That's what the Minnesota Vikings' troubled defensive end said in a Facebook message to prospective partygoers on Friday afternoon, around the same time NFL spokesman Greg Aiello told 1500ESPN.com the league is looking into Griffen's two recent arrests in Los Angeles.
Griffen's message was titled "this event is cancled (sic) sorry for the confusion and mass text" and explained that "the NFL has made the decision this event has got to (sic) much media coverage and we are not allowed to bus people to Vegas .."
It seems far-fetched the league would actually bar Griffen from organizing the party -- a supposedly all-inclusive trip for $100 that drew attention on Friday when his alma mater, the University of Southern California, barred its football players from attending.
Instead, it is believed Vikings officials stepped in and told Griffen to put a stop to a series of events that seemed to be getting more out of hand and bizarre by the day.
Griffen was arrested early last Saturday for suspicion of public intoxication and again on Monday for felony battery after allegedly fleeing and then attacking police who had stopped him for traffic violations. He was released early Tuesday after posting $50,000 bail, and the Los Angeles County District Attorney's Office determined there was insufficient evidence to charge him with a felony.
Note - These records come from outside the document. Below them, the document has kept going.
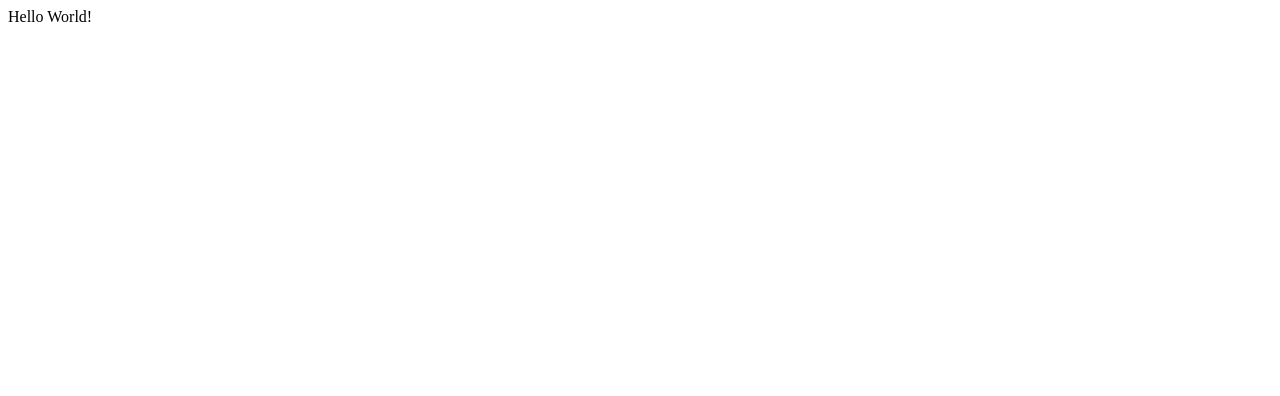
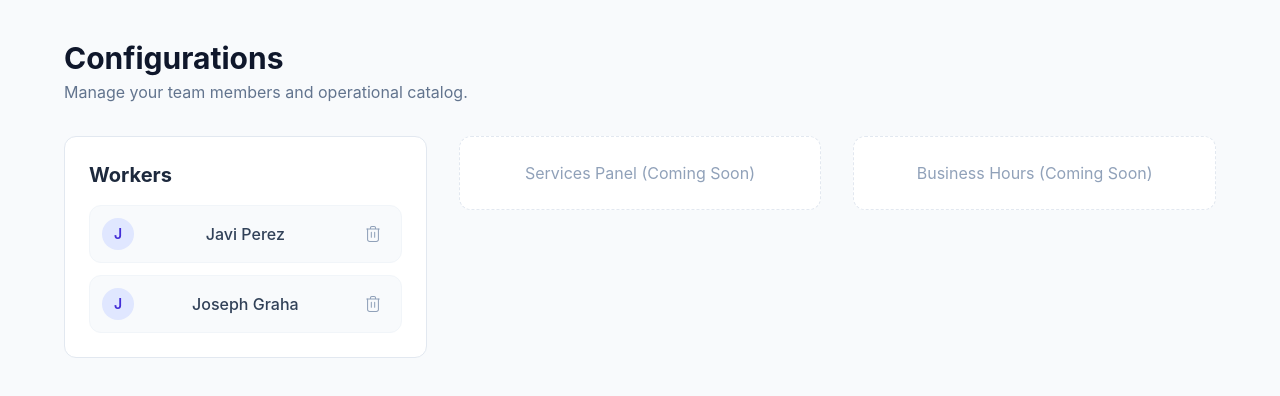
Before and after one commit to javiperezdev/assistantfy, a React (Vite) app in the folder frontend/: page / in a window 1280 px wide. Shown: the top 396 px of the page. Built offline with nearby package versions, Linux system fonts and the light colour scheme.

Commit message:
implemented worker card from settings view including delete functionality closes #27

```diff
--- a/frontend/src/App.tsx
+++ b/frontend/src/App.tsx
@@ -1,6 +1,8 @@
+import { SettingView } from "./views/SettingsView/SettingView"
+
 function App() {
   return (
-    <div>Hello World!</div>
+    <SettingView />
   )
 }
 
--- /dev/null
+++ b/frontend/src/components/DeleteButton.tsx
@@ -0,0 +1,23 @@
+interface DeleteButtonProps {
+    onClick: () => void;
+    infoMessage: string;
+}
+
+export function DeleteButton({ onClick, infoMessage } : DeleteButtonProps) {
+    return (
+        <button onClick={onClick} aria-label={infoMessage} className="p-1.5 text-slate-400 hover:text-rose-600 hover:bg-rose-50 rounded-lg transition-all">
+            <svg
+                xmlns="http://www.w3.org/2000/svg"
+                fill="none"
+                viewBox="0 0 24 24"
+                strokeWidth={1.25}
+                stroke="currentColor"
+                className="w-5 h-5"
+                >
+                <path strokeLinecap="round" strokeLinejoin="round" d="M4.5 6h15M9 6V4.5a1.5 1.5 0 0 1 1.5-1.5h3a1.5 1.5 0 0 1 1.5 1.5V6" />
+                <path strokeLinecap="round" strokeLinejoin="round" d="M18.5 6v12.5a2.5 2.5 0 0 1-2.5 2.5H8a2.5 2.5 0 0 1-2.5-2.5V6" />
+                <path strokeLinecap="round" strokeLinejoin="round" d="M10 10v6M14 10v6" />
+            </svg>
+        </button>
+    );
+}
--- /dev/null
+++ b/frontend/src/index.css
@@ -0,0 +1 @@
+@import "tailwindcss";
--- a/frontend/src/main.tsx
+++ b/frontend/src/main.tsx
@@ -1,6 +1,7 @@
 import { StrictMode } from 'react'
 import { createRoot } from 'react-dom/client'
 import App from './App.tsx'
+import './index.css';
 
 createRoot(document.getElementById('root')!).render(
   <StrictMode>
--- /dev/null
+++ b/frontend/src/views/SettingsView/SettingView.tsx
@@ -0,0 +1,23 @@
+import { WorkerContainer } from "./WorkerContainer";
+
+export function SettingView() {
+
+    return (
+        <div className="bg-slate-50 min-h-screen p-6 md:p-10">
+            <div className="max-w-6xl mx-auto mb-8">
+                <h1 className="text-3xl font-bold text-slate-900">Configurations</h1>
+                <p className="text-slate-500 mt-1">Manage your team members and operational catalog.</p>
+            </div>
+
+            <div className="max-w-6xl mx-auto grid grid-cols-1 lg:grid-cols-3 gap-8 items-start">
+                <WorkerContainer />
+                <div className="bg-white rounded-xl border border-slate-200 border-dashed p-6 text-center text-slate-400">
+                    Services Panel (Coming Soon)
+                </div>
+                <div className="bg-white rounded-xl border border-slate-200 border-dashed p-6 text-center text-slate-400">
+                    Business Hours (Coming Soon)
+                </div>
+            </div>
+        </div>
+    );
+}
--- /dev/null
+++ b/frontend/src/views/SettingsView/WorkerCard.tsx
@@ -0,0 +1,25 @@
+import type { Worker } from '../../types/worker';
+import { DeleteButton } from '../../components/DeleteButton';
+
+
+export interface WorkersCardProps {
+    workerList: Worker[];
+    onDeleteWorker: (id: number) => void;
+}
+
+export function WorkerCard({ workerList, onDeleteWorker }: WorkersCardProps) {
+    return (
+        <div className="bg-white rounded-xl border border-slate-200 p-6">
+            <h1 className="text-xl font-bold text-slate-800 mb-4">Workers</h1>
+            <div className="space-y-3">
+                {workerList.map(({ id, name }) => (
+                <div key={id} className="flex items-center justify-between p-3 bg-slate-50 border border-slate-100 rounded-xl">                    <div className="w-8 h-8 rounded-full bg-indigo-100 text-indigo-700 flex items-center justify-center font-semibold text-sm">
+                        {name.charAt(0).toUpperCase()}
+                    </div>
+                    <span className="text-slate-700 font-medium">{name}</span>
+                    <DeleteButton onClick={() => onDeleteWorker(id)} infoMessage={`Delete ${name}`} />
+                </div>))}
+            </div>
+    </div>
+    );
+}
--- /dev/null
+++ b/frontend/src/views/SettingsView/WorkerContainer.tsx
@@ -0,0 +1,24 @@
+import { useState } from 'react';
+import type { Worker } from '../../types/worker';
+import { WorkerCard } from './WorkerCard';
+
+// Mocked data that represents an array of workers
+const workersMock: Worker[] = [
+    {id: 1, business_id: 1, name: "Javi Perez"},
+    {id: 2, business_id: 1, name: "Joseph Graha"}
+    ]
+
+export function WorkerContainer() {
+    const [workers, setWorkers] = useState<Worker[]>(workersMock);
+
+    const handleDeleteWorker = (id: number) => {
+        setWorkers(workers.filter(worker => worker.id != id));
+    };
+
+    return (
+        <WorkerCard
+            workerList={workers}
+            onDeleteWorker={handleDeleteWorker}
+        />
+    );
+}
```
Also changed, not shown: 1 other file (tests, documents, lock files or other folders).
The 23-year-old still faces potential misdemeanor charges from the Monday incident and possible discipline from the NFL, which can punish players under the personal-conduct policy even without a criminal conviction. But Griffen mocked the situation in his posting about the party, introducing himself as "your guy that went to jail twices (sic) in 72 hours."
Reached by e-mail about Griffen's claim that the league stopped the party, Aiello declined to comment.
It was unclear whether Griffen still intended to take the trip himself or with a smaller group of friends.
The Vikings remain high on Griffen's talent and entered the offseason expecting him to take on a larger role in 2011, with left end Ray Edwards likely departing in free agency and top backup Brian Robison also unsigned.
But character concerns are nothing new with Griffen, a projected first-round pick last April who fell to the fourth and was off at least one NFL team's draft board altogether. The Vikings did extra work on Griffen's background before drafting him 100th overall, sending three scouts on campus visits and setting up one-on-one conversations with vice president of football operations Rick Spielman and defensive line coach Karl Dunbar.
Signed to a four-year contract that included a $540,000 signing bonus, $75,000 of which was deferred until March 15 of this year, Griffen was inactive for the first five games of his rookie season before carving out a role on special teams. The 6-foot-3, 273-pound pass rusher finished with eight tackles (six solo) on coverage units, plus another seven tackles (five solo) and four quarterback pressures in 64 snaps on defense.